Diabetic Wounds

How to treat 6 Critical Factors in a Diabetic Wound

According to estimation, more than 550 million people worldwide will have diabetes by 2030. About 25% of these diabetic patients develop foot ulcers during their lifespan, often requiring advanced wound healing in diabetes to avoid complications. To achieve optimal healing and protect against problems, six key factors need to be considered in the treatment of diabetic wounds.

1. Assessment of the wound
Diabetic wounds can be divided into three categories: neuropathic, ischemic and neuroischemic. To recognize the progression, infection and wound healing, it is essential to know the different characteristics of each wound category. The lack of accurate identification of the type of wound present can lead to an ineffective wound management plan for diabetes that causes permanent complications or amputation.

2. Debridement of tissue
Initial debris or removal of necrotic tissue from the wound reduces pressure, encourages wound healing, provides basic tissue examinations, aids in wound secretion or cleavage, and optimizes wound healing. Clinicians recommend a sharp debridement scalpel or scalpel, but there are other recommended tissue medications, including larvae, autolytic and ultrasound.

Only an experienced doctor who knows which part of the tissue to remove without damaging the blood vessels, nerves or tendons should do the debridement. Understanding the importance of debridement on your diabetic wound healing plan is often important in advanced diabetic wounds.

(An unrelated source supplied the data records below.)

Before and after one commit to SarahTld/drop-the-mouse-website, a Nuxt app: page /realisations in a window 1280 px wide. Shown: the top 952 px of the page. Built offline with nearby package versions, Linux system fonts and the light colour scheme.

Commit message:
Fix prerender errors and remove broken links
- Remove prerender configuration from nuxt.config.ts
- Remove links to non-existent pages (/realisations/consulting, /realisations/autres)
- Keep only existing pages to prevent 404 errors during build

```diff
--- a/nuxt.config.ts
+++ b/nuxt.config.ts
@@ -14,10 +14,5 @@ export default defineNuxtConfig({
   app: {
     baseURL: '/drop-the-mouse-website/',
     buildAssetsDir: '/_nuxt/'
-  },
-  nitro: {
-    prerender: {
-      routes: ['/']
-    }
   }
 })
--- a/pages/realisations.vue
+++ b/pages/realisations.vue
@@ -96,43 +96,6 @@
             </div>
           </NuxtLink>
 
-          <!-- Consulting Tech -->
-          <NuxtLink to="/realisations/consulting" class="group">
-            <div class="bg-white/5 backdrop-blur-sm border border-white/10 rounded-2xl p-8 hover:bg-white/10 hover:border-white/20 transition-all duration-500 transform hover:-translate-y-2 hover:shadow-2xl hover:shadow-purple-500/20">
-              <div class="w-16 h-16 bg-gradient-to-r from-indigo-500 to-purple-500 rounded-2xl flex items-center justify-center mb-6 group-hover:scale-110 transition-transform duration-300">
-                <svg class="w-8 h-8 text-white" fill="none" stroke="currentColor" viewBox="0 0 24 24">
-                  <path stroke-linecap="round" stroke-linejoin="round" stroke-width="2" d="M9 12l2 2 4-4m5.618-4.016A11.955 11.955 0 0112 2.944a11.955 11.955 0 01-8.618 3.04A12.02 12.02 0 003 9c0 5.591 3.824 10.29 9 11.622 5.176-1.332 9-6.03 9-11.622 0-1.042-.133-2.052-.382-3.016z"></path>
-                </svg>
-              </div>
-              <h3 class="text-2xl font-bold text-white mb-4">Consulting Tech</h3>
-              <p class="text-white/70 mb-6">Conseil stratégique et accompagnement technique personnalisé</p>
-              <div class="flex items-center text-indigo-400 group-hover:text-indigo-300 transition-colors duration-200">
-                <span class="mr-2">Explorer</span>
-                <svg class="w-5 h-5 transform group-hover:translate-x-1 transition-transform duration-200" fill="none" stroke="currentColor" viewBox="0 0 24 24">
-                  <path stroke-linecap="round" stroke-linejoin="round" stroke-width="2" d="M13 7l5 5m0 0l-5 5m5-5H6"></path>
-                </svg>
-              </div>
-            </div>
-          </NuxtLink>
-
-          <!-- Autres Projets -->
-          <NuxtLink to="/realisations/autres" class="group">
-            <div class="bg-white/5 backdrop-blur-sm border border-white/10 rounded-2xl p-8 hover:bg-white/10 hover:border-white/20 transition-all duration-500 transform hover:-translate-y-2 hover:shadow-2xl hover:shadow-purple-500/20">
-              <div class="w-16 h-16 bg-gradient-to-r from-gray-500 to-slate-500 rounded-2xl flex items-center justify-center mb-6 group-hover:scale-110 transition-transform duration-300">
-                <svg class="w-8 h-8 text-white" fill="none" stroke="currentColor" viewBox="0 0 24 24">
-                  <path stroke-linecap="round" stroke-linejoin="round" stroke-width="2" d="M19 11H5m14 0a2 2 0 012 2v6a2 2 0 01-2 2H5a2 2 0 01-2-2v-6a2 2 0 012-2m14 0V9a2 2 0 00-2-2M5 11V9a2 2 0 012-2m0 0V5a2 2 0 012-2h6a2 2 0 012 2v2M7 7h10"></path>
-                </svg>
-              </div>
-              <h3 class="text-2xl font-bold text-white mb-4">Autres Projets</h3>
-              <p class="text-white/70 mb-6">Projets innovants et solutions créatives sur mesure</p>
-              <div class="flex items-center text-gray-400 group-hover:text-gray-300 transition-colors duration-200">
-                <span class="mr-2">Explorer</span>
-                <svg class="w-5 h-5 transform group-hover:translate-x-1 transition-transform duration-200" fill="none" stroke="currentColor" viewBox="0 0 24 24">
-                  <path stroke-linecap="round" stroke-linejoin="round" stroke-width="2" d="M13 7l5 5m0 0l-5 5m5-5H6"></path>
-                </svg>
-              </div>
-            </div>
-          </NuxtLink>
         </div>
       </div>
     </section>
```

3. Infection control
Infections are a major concern in any diabetes treatment plan. Due to the high rate of morbidity and mortality associated with diabetes, more aggressive forms of infection control must be developed. And oral and local antibiotics are recommended for all people with diabetes with signs of even mild infection. Topical antimicrobials can reduce bacteria, protect against further contamination, and prevent the spread of deep infections into the wound. Typical wound dressings used in the treatment of diabetic wounds are those impregnated with antimicrobials to aid in the control of infections. Clinicians typically offer advanced hair care supplements that contain silver, iodine, honey, or polyhexamethylene biguanide (PHMB), which work to heal the wound while maintaining the sore.

4. Moisture balance
Choosing an ideal suit for a diabetic wound is crucial to successful wound healing. Proper wound healing helps to maintain a balanced moisturizing environment (not too humid or too dry) and to empty and heal the wound. Your doctor will also consider the wound site when choosing clothes. Although each wound must be properly evaluated, some common forms that can be used for diabetic wounds include alginates, hydrocolloids, and films.
5. Pressure relief
For most diabetic wound healing plans in patients suffering from legs or feet, reducing pressure or leakage is a key factor in preventing complications. A non-removable total contact cast (TCC) distributes the pressure evenly through the leg and can reduce the healing time. However, CBT is not always the best option, especially for infected wounds, so other removable devices, including removable bleach, scarves or healing sandals, may also be used.

The most common problem with healing with the use of removable devices is that some patients do not wear them properly, which can delay the healing of wounds. In these cases, studies have shown that patients with removable sampling devices only carry less than 30% of the day. If you have questions about using a delivery device, contact your doctor.

6. Basic factors
The patient with premature diabetes should be treated holistically to identify the underlying problems and to reduce the risk factors that cause the wounds. Obtaining control of diabetes is difficult but important, especially about blood sugar levels, proper nutrition, high blood pressure and smoking cessation. Other factors such as adequate footwear and adequate blood supply to the extremities should be evaluated. Regardless of the degree of injury, a physician specializing in this area should prescribe a plan for curing diabetic wounds.

Notes From Anita, I currently have a friend who has diabetes, being treated for the would on his foot. This is a terrible thing when this disease attacks the body in this manner. He is currently in the hospital and I ask your prayers for him. We go to the same church and he is one of the coolest men you ever want to know. Honest and forthright. When we see each other we greet each other with a hug and say “hello friend”, He is married but his wife has to share, lol.

ENCOURAGE YOURSELF: The body and soul goes together, we must, because it imperative to feed our soul as well as out bodies in the proper manner. Doing away with things that are not good for our body or souls. First spiritually, then naturally.

Tell me what you think, are there any helping tips you can share, as helpers to one another?